HomeCare: What are some challenges that you’re trying to alleviate with technology? 
PAVLOVSKY: Many of the major challenges in the homecare industry stem from staffing and compliance issues, along with a time-consuming training process. The issue that stands out the most, however, are turnover rates which reached an all-time high of 82% in 2018. [Editor’s note: rates fell back to 64% in 2019.] Turnover in the homecare industry happens for numerous reasons unrelated to the work of serving others, including lack of career advancement opportunities, dissatisfaction with pay and benefits, and the challenges and financial burden associated with arranging childcare or eldercare for one’s own family. MedFlyt’s software brings the convenience of a native mobile app to caregiver staffing, training, remote onboarding, COVID-19 screening and clinical documentation. 

HomeCare: Why is technology critical to providing value-based care?
PAVLOVSKY: As patients’ needs continue to change, technology must evolve to reflect these shifts. Now more than ever, we need homecare providers more readily available and more easily accessible for patients and their families. MedFlyt utilizes Electronic Visit Verification (EVV) software to modernize the agency-to-caregiver coordination process, increase convenience and provide the necessary resources to ensure quality care for every patient—all with a smartphone.

HomeCare: Where do you see health care technology heading in the next five years?
PAVLOVSKY: Like any industry, health care is constantly evolving. Even more so, the entire landscape has drastically and rapidly changed as a result of the global pandemic. Health care technology, specifically, has been pushed and challenged in unprecedented ways to cope with the current climate.
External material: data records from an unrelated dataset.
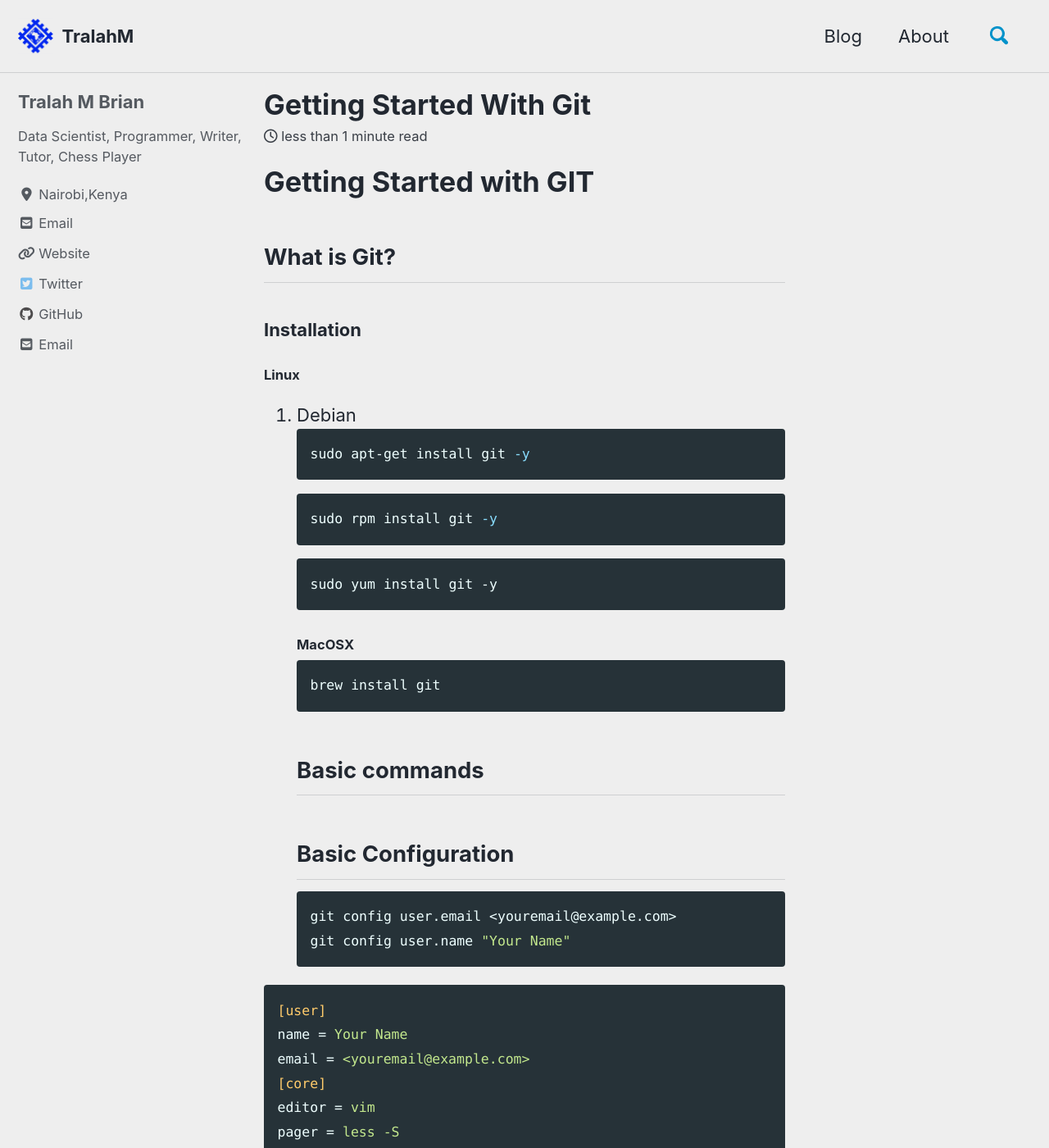
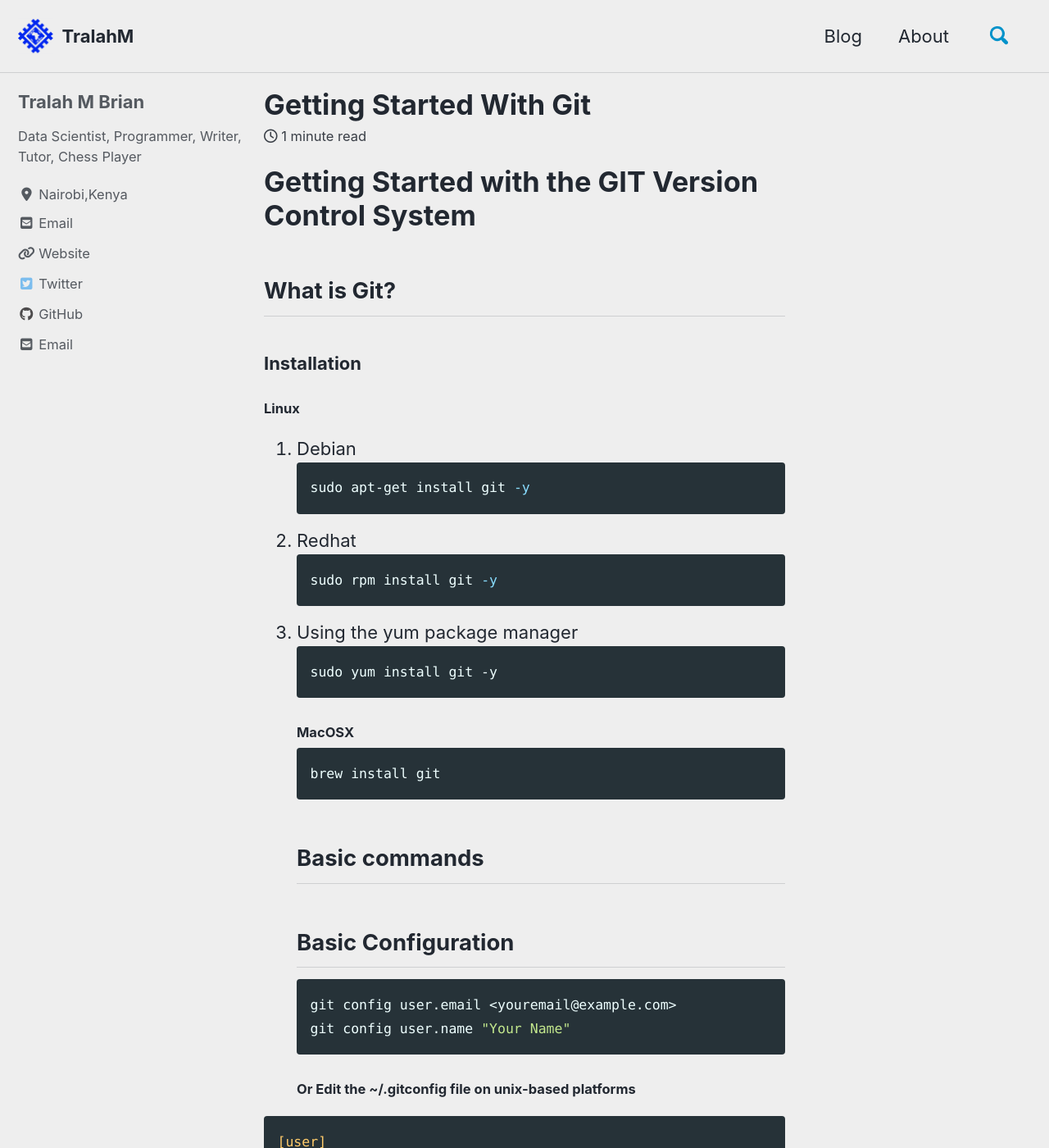
Before and after one commit to TralahM/TralahM.github.io, a Jekyll site: the page built from _posts/2020-01-30-Getting-Started-with-GIT.markdown, in a window 1280 px wide and 1400 px high. Shown: the whole window at 82% size. Built offline with Jekyll 4.4.1, drawn with Linux system fonts in a browser that asks for light colours; cached includes are drawn as plain includes; nearby versions of some CDN libraries; some of the changed text lies outside the part shown.

Commit message:
git 101 update

````diff
--- a/_posts/2020-01-30-Getting-Started-with-GIT.markdown
+++ b/_posts/2020-01-30-Getting-Started-with-GIT.markdown
@@ -1,4 +1,9 @@
-# Getting Started with GIT
+---
+categories: git vcs
+excerpt: "Getting Started with the GIT Version Control System"
+---
+
+# Getting Started with the GIT Version Control System
 ## What is Git?
 ### Installation
 #### Linux
@@ -6,9 +11,11 @@
 ```sh
 sudo apt-get install git -y
 ```
+2. Redhat
 ```sh
 sudo rpm install git -y
 ```
+3. Using the yum package manager
 ```console
 sudo yum install git -y
 ```
@@ -22,6 +29,7 @@ brew install git
 git config user.email <youremail@example.com>
 git config user.name "Your Name"
 ```
+##### Or Edit the ~/.gitconfig file on unix-based platforms
 
 ```ini
 [user]
@@ -54,6 +62,12 @@ helper = cache
 autocorrect = 10
 ```
 ### Creating a new repository
+```sh
+mkdir new_repo
+cd new_repo
+git init .
+git remote add origin <git@your-remote-url.com:username/repo_name.git>
+```
 ### Commits
 ```sh
 git add . # Add all files in source tree
````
As we move forward, in-home care will continue to be a viable and growing option for patients, with employment of in-home aides expected to grow 41% from 2016-2026. Further, health care will continue to become even more accessible and readily available via smartphone.